Southeastern Colorado Water Conservancy District board approves 2016 budget

Fryingpan-Arkansas Project via the Southeastern Colorado Water Conservancy District
Fryingpan-Arkansas Project via the Southeastern Colorado Water Conservancy District

From The Pueblo Chieftain (Chris Woodka):

A $22.5 million budget was reviewed Thursday by the Southeastern Colorado Water Conservancy District board.

The board will meet at 11 a.m. Dec. 3 to give final approval to the budget.

Most of the budget, about $12.3 million, goes toward repaying the federal government for construction of the Fryingpan-Arkansas Project. Of that, $5.3 million repays the Fountain Valley Conduit through an assessment only on the portion of the district in El Paso County, according to a presentation by Leann Noga, finance coordinator.

Districtwide, a 0.9 mill levy will collect about $7 million to repay the Fry-Ark debt. The rate will not change.

A total operating budget of $4 million is projected, funded by a 0.035 mill levy, specific ownership tax, enterprise contract revenues and grants.

The district’s primary projects in the coming year will be continued work on the Arkansas Valley Conduit, negotiating a federal contract for an excess capacity master contract to store water in Lake Pueblo and adding hydropower to the North Outlet Works at Pueblo Dam.

The hydropower project is a joint venture with Colorado Springs Utilities and Pueblo Water and is expected to total $5.2 million, but the cost is reflected in the Southeastern district budget since it is the lead agency.

Action now the key to #COWaterPlan — Eric Kuhn and Jim Lochhead

San Pedro Acequia. The headgate of the second oldest acequia in Colorado. Photo by Devon G. Peña
San Pedro Acequia. The headgate of the second oldest acequia in Colorado. Photo by Devon G. Peña

From The Grand Junction Daily Sentinel (Eric Kuhn and Jim Lochhead):

We should all truly celebrate. Two years after the governor’s executive order, we finally have a Colorado Water Plan that lays out measurable objectives and metrics to help guide us toward a secure water future.

In the face of future challenges that include population growth and climate change, Colorado’s first-ever water plan is a call to action to all Coloradans to work collaboratively to ensure we protect our scarce water resources by using and developing our water supplies in the most efficient and responsible manner possible.

We applaud those who contributed to this plan, including those involved with the critical work of the basin roundtables. But, we are far from done.

The success of this plan will depend upon all of us — Western Slope, East Slope, agriculture, municipalities and environmentalists — putting aside our individual interests, and coming together to do what’s best for Colorado. This plan must be implemented. If not, all the years of effort would be wasted.

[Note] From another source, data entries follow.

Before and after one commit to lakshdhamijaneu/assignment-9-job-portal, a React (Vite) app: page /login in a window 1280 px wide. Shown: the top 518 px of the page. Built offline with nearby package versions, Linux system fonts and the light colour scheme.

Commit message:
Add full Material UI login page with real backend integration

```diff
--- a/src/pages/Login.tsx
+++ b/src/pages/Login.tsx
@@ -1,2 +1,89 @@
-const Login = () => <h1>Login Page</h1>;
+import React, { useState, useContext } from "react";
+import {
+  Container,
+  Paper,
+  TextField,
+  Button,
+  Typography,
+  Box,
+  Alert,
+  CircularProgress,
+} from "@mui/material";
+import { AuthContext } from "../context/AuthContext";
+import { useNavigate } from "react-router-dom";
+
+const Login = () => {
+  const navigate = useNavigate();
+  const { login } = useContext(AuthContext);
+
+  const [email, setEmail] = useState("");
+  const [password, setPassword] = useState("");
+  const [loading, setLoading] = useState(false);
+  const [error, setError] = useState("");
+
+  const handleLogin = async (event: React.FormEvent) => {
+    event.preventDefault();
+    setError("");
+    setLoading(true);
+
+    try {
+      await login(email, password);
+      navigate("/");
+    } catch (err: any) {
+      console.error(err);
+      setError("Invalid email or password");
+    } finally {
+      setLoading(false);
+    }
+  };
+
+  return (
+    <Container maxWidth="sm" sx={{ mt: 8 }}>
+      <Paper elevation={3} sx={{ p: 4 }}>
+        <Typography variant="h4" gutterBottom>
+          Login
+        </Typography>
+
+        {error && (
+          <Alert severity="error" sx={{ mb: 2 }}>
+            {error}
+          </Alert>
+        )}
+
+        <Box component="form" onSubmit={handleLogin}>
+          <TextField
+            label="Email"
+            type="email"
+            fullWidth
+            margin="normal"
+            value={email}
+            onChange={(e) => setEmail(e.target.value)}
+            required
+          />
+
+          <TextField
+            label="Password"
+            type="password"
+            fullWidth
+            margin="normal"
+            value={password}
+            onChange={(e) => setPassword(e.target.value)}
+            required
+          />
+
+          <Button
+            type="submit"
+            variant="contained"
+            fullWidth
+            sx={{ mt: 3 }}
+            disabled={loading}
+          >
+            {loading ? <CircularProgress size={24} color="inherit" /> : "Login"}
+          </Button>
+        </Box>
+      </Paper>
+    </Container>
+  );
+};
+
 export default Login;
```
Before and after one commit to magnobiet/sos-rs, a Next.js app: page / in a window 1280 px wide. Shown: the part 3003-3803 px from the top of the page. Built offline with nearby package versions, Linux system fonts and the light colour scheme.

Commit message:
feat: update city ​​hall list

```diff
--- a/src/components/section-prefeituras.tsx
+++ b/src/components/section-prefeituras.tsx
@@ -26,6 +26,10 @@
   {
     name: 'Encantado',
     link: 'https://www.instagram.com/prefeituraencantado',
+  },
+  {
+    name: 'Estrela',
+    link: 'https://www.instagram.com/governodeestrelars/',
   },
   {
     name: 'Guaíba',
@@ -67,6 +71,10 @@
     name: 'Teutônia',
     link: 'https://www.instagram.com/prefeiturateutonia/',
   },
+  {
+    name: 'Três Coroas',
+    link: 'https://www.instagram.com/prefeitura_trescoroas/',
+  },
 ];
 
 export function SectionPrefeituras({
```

It won’t be easy. Each of us must be willing to change. We must be willing to experiment, try new ideas and even risk failure. But we can learn from our mistakes and find ideas and projects that will help prepare us for an uncertain future. It will require leadership, collaboration and energy. It may be uncomfortable at times, and everyone isn’t going to get everything they want. But if we’re willing to roll up our sleeves, we can realize much of what is proposed in this plan, from conservation to land use planning to storage.

The stakes are high. What makes Colorado great are our cities, agricultural economies, recreational opportunities and environment. What will keep Colorado great depends upon what we do today.

The Colorado Water Plan is a road map to help us all prepare for an uncertain climate future and pending water shortages. If we don’t prepare, we only have ourselves to blame for the cost to our citizens, to our economy, to our environment and to our future. So the question we now must ask is: Do we collaborate and implement this plan, or do we do nothing and hope tomorrow takes care of itself? Here’s to a move in the right direction.

Grand River Ditch
Grand River Ditch